** Data extract **
[Start of section]

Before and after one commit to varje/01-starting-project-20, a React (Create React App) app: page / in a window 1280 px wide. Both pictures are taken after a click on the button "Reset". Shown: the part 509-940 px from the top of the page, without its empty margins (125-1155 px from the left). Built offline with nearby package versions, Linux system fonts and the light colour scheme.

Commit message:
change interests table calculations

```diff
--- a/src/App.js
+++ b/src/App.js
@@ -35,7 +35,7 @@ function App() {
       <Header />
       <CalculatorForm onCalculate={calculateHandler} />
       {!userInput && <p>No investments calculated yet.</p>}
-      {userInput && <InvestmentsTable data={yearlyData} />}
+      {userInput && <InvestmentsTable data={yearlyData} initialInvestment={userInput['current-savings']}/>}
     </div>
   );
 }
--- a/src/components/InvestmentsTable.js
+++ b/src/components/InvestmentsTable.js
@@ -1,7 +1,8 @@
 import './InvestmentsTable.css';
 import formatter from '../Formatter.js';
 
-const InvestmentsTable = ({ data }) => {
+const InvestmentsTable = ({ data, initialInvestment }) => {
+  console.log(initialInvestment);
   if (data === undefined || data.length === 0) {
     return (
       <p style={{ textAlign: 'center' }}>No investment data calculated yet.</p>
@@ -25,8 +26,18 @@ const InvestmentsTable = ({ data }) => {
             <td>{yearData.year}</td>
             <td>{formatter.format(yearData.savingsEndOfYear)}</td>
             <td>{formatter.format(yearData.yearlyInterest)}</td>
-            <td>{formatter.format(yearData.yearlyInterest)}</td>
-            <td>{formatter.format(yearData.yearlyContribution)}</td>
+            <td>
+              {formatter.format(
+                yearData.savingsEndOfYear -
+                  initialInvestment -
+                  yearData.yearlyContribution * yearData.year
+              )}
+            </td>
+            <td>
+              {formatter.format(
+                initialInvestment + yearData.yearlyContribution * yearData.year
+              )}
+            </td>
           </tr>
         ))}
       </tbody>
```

[End of section]
[Start of section]

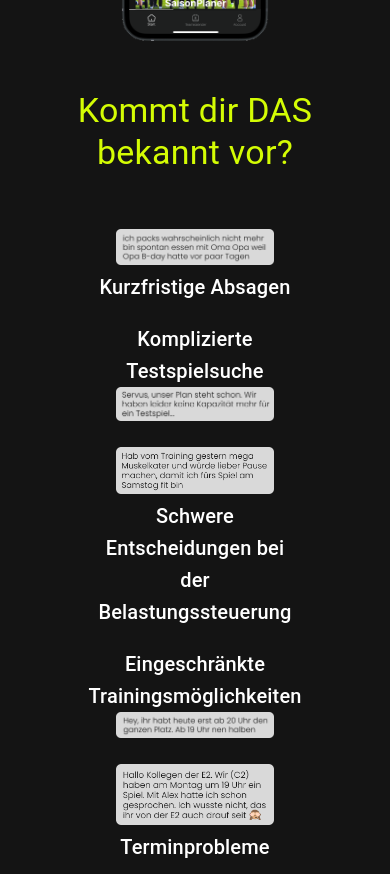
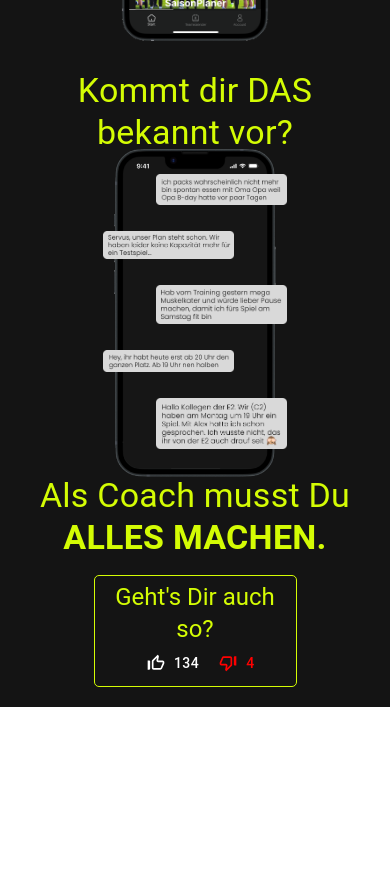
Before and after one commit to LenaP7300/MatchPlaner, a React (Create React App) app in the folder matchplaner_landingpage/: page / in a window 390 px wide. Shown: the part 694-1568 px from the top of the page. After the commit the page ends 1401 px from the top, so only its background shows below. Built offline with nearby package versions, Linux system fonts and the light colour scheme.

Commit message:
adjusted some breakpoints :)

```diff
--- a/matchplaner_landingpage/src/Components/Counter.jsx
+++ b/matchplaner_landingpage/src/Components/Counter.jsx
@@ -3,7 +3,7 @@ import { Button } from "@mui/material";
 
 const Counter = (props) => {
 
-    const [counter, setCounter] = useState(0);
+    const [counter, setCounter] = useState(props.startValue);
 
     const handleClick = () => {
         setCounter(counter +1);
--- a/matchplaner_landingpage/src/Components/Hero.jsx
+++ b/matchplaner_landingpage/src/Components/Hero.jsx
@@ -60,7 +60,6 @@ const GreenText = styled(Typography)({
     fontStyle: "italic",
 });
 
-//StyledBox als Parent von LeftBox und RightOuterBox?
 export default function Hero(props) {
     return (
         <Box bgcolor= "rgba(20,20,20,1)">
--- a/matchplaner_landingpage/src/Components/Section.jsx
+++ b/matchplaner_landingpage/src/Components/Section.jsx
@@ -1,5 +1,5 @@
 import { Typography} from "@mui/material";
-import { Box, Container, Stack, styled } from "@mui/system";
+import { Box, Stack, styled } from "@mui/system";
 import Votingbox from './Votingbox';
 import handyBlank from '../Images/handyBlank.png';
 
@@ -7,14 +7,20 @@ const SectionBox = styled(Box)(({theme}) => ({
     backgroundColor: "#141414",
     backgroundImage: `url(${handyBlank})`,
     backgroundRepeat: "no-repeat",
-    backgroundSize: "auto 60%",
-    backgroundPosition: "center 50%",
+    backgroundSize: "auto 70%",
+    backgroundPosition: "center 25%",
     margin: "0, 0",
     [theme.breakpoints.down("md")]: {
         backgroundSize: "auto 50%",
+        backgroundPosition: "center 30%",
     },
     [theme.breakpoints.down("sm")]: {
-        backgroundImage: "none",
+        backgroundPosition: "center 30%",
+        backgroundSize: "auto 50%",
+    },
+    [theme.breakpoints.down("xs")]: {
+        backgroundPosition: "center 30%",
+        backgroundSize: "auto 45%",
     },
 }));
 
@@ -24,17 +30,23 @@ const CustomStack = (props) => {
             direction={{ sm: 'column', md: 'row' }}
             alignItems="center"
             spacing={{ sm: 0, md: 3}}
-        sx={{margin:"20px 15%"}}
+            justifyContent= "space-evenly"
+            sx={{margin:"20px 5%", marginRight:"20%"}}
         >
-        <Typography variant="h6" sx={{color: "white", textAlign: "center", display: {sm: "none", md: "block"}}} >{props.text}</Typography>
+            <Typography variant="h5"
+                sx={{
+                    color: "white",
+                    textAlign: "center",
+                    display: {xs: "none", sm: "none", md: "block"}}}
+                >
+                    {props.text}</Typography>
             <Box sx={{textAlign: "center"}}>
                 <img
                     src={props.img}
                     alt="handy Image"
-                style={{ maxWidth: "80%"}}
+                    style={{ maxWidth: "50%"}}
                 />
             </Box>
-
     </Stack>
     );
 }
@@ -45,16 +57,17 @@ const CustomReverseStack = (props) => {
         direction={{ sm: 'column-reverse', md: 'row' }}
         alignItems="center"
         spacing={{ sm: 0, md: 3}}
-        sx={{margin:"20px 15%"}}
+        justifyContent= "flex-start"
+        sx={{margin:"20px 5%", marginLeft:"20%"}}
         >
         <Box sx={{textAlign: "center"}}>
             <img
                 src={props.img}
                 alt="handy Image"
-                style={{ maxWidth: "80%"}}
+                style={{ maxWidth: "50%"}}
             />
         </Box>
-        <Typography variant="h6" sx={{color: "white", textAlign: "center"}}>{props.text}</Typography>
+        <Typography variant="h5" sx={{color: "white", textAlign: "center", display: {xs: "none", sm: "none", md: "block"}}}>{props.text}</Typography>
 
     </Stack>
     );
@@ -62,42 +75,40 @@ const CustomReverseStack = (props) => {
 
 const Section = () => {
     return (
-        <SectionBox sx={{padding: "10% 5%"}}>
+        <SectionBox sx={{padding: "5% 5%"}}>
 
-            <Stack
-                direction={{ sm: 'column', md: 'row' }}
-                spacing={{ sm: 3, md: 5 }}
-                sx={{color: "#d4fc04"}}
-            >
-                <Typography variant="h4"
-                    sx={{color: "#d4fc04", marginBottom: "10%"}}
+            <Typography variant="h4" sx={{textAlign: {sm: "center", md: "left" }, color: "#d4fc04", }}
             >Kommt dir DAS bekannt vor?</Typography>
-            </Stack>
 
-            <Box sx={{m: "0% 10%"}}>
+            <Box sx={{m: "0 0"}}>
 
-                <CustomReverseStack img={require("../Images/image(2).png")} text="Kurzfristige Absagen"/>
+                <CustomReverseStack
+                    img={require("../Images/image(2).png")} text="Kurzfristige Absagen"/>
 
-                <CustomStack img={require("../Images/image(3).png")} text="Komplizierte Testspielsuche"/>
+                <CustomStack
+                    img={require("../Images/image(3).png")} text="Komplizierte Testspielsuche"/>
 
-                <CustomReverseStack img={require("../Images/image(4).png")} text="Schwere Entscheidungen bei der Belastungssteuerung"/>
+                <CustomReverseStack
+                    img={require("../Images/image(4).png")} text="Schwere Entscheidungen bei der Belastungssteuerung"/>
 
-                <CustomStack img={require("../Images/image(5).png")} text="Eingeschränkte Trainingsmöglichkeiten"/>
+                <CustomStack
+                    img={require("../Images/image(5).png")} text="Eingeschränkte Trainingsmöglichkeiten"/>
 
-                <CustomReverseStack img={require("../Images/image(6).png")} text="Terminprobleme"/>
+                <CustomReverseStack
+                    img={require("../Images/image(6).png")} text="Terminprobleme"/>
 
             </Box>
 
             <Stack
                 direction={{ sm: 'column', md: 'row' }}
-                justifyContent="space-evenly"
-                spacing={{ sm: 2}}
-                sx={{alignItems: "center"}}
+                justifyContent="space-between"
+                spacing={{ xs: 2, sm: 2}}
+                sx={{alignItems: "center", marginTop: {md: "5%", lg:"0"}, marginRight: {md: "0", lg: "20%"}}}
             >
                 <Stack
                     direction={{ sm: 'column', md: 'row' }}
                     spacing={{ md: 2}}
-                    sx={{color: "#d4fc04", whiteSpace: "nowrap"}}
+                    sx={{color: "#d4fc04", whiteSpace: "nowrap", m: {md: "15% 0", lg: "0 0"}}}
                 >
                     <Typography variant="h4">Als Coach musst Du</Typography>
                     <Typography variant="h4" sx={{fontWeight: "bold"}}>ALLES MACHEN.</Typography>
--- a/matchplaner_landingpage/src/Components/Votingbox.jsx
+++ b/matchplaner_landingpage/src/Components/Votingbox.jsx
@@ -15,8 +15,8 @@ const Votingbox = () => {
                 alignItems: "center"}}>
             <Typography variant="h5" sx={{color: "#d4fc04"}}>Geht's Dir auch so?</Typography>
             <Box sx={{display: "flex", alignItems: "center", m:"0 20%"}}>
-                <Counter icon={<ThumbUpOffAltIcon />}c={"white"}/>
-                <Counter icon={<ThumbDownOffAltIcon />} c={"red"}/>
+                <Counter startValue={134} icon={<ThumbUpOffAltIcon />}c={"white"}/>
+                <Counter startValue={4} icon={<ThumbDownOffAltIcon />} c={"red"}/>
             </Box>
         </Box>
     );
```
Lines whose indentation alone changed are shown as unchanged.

[End of section]
[Start of section]

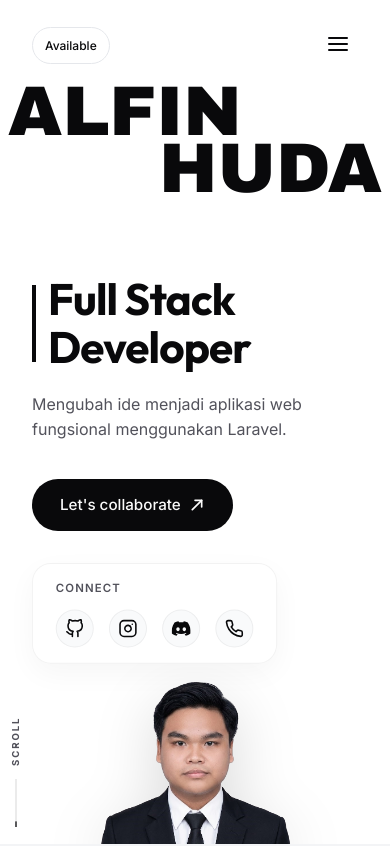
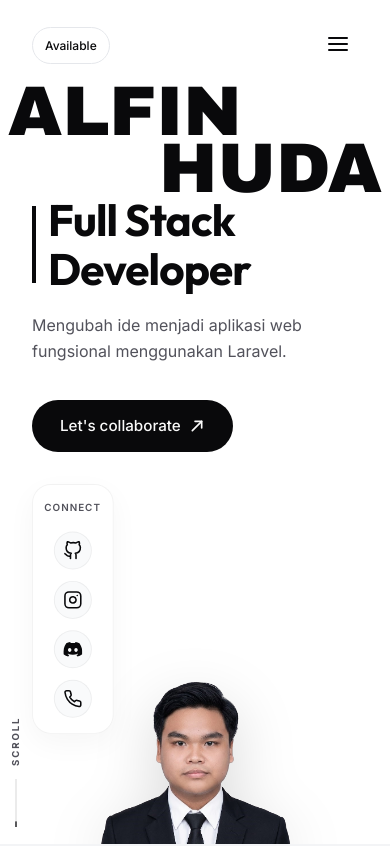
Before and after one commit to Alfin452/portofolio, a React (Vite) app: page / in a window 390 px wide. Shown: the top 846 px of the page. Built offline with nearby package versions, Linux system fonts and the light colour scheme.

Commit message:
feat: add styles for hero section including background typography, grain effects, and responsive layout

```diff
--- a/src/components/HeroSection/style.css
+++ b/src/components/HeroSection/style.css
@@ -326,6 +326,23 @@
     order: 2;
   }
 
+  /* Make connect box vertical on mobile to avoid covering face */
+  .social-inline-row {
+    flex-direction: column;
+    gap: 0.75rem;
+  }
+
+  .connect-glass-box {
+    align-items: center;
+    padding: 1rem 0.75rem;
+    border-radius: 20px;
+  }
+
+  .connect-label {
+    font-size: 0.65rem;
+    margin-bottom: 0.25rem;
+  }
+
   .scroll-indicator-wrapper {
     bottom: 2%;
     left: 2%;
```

[End of section]

** Exercise details **
In the lines above, spot each one that contains the word "CustomStack" and copy it.

** Task answer **
@@ -24,17 +30,23 @@ const CustomStack = (props) => {
-                <CustomStack img={require("../Images/image(3).png")} text="Komplizierte Testspielsuche"/>
+                <CustomStack
-                <CustomStack img={require("../Images/image(5).png")} text="Eingeschränkte Trainingsmöglichkeiten"/>
+                <CustomStack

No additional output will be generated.